# Required work
Copy every line from the records that holds the word "following".

○ ○ ○ ○ ○

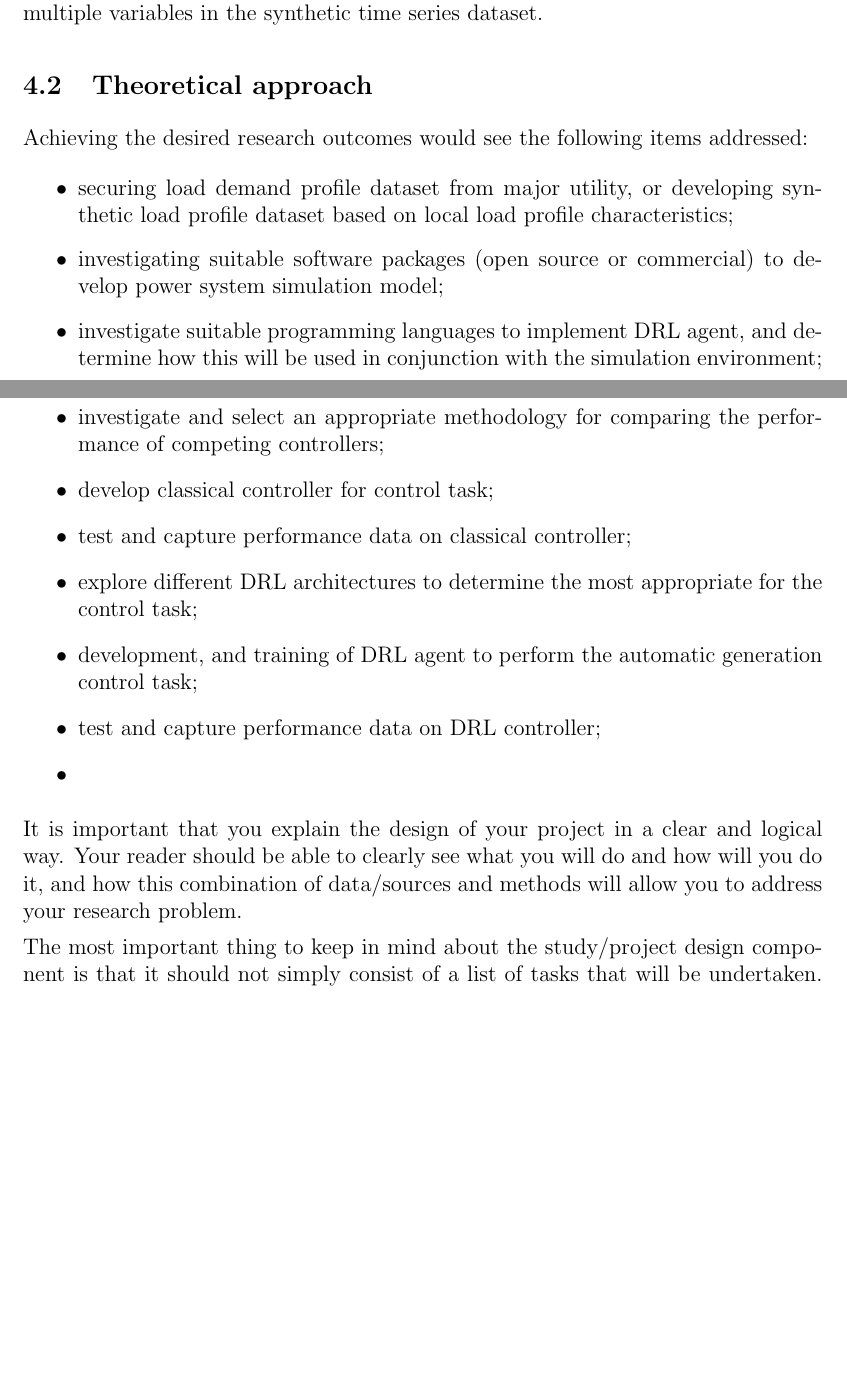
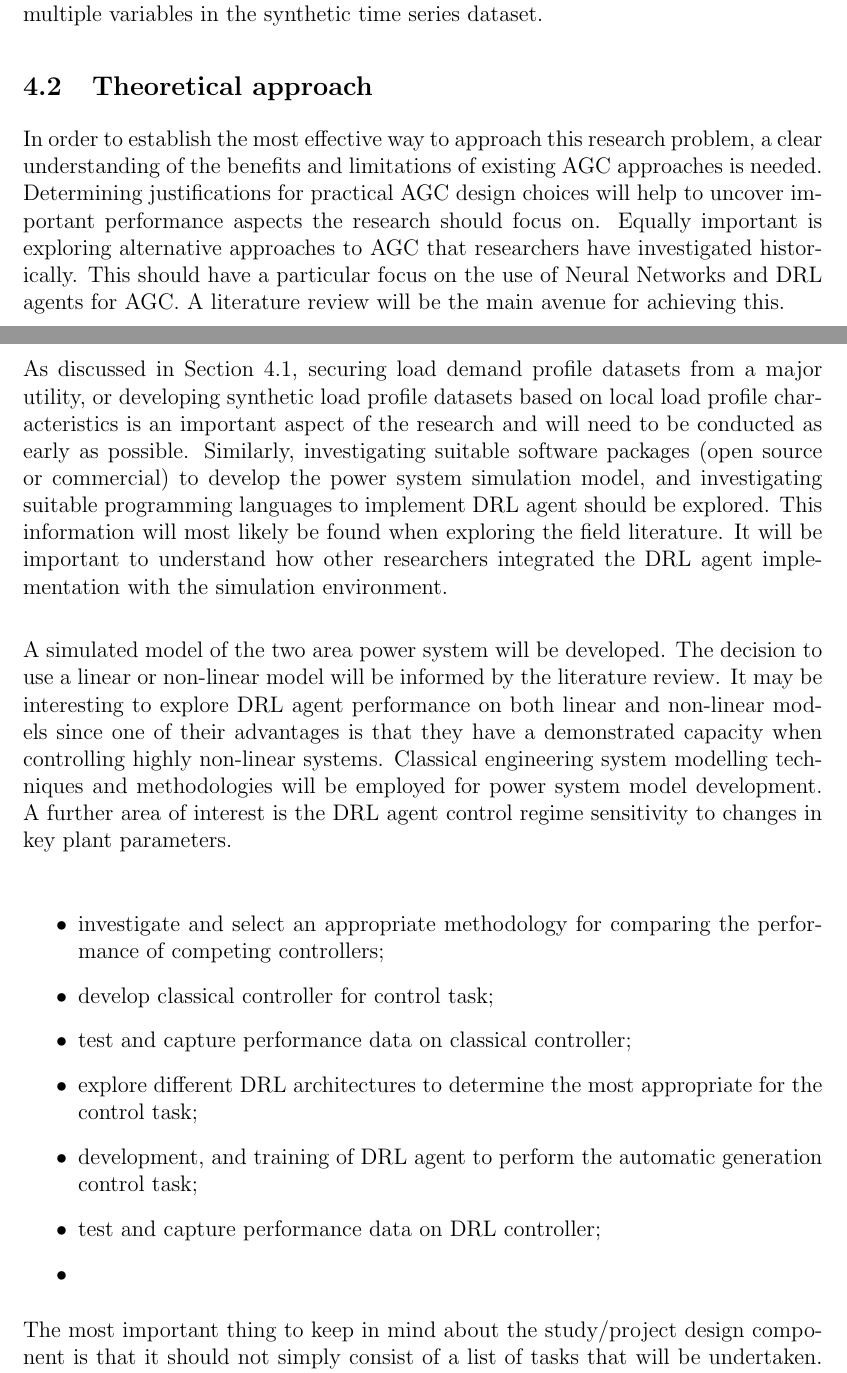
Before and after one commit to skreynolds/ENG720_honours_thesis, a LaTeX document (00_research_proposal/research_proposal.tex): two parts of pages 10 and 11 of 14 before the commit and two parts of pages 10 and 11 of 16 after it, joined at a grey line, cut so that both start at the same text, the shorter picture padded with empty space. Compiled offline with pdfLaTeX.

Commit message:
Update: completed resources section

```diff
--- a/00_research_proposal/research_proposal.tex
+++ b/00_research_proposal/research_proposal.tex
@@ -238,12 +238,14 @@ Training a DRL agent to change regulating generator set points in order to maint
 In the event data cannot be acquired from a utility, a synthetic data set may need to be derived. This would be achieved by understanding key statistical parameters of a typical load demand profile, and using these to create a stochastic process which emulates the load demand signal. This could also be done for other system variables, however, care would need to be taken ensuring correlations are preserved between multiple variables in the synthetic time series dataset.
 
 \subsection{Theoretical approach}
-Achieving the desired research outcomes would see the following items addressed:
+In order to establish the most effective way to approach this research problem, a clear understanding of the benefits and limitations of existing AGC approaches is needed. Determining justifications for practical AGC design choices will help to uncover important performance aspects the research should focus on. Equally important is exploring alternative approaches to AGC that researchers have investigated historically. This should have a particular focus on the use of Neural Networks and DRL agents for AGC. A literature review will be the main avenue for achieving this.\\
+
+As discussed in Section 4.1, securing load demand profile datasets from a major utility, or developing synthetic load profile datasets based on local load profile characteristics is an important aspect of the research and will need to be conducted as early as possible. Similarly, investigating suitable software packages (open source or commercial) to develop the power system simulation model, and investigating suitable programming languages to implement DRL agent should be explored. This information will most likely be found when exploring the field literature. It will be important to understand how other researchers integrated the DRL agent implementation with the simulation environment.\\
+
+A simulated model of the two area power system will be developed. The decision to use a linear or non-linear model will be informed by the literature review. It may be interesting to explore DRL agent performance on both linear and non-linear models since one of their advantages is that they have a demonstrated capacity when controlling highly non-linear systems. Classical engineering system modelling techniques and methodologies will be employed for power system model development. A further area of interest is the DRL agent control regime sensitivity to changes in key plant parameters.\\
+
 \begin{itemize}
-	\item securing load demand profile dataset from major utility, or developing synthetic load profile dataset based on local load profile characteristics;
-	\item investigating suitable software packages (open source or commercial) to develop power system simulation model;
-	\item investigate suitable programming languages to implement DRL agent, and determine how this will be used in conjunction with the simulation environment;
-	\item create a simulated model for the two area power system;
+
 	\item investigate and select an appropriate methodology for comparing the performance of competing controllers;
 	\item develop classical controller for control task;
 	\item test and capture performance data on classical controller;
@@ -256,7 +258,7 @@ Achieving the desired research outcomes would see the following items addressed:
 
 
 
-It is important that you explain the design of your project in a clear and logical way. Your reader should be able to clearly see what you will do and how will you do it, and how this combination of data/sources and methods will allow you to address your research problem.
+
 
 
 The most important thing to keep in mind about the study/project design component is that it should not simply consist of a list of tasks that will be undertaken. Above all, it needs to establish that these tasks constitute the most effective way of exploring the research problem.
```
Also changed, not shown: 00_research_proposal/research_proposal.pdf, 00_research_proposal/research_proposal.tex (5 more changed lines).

○ ○ ○ ○ ○

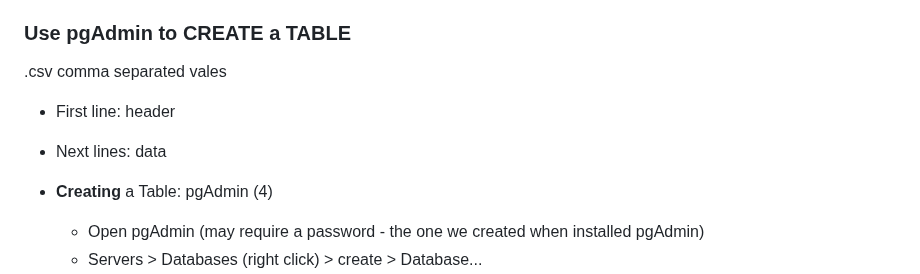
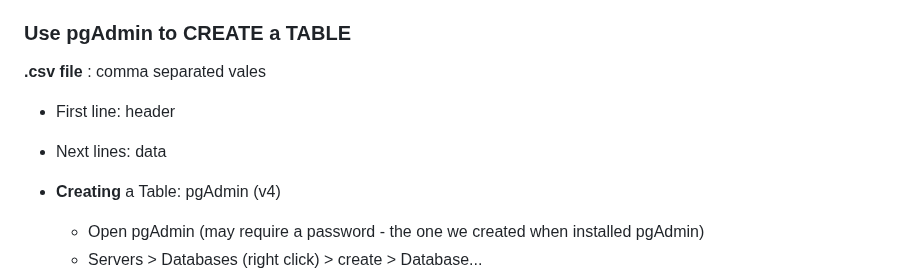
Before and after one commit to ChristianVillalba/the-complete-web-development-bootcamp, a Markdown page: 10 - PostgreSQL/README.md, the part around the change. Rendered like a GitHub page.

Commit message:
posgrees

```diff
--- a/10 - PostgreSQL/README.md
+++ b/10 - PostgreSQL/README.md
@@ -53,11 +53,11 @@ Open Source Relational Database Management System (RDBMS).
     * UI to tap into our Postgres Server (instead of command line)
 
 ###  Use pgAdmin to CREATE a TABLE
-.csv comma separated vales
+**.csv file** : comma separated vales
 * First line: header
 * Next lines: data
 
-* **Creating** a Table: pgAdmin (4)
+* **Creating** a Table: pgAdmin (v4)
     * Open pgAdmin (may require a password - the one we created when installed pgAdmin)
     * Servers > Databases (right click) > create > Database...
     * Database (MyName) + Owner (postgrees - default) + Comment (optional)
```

○ ○ ○ ○ ○

# Written response
-Achieving the desired research outcomes would see the following items addressed:
@@ -256,7 +258,7 @@ Achieving the desired research outcomes would see the following items addressed:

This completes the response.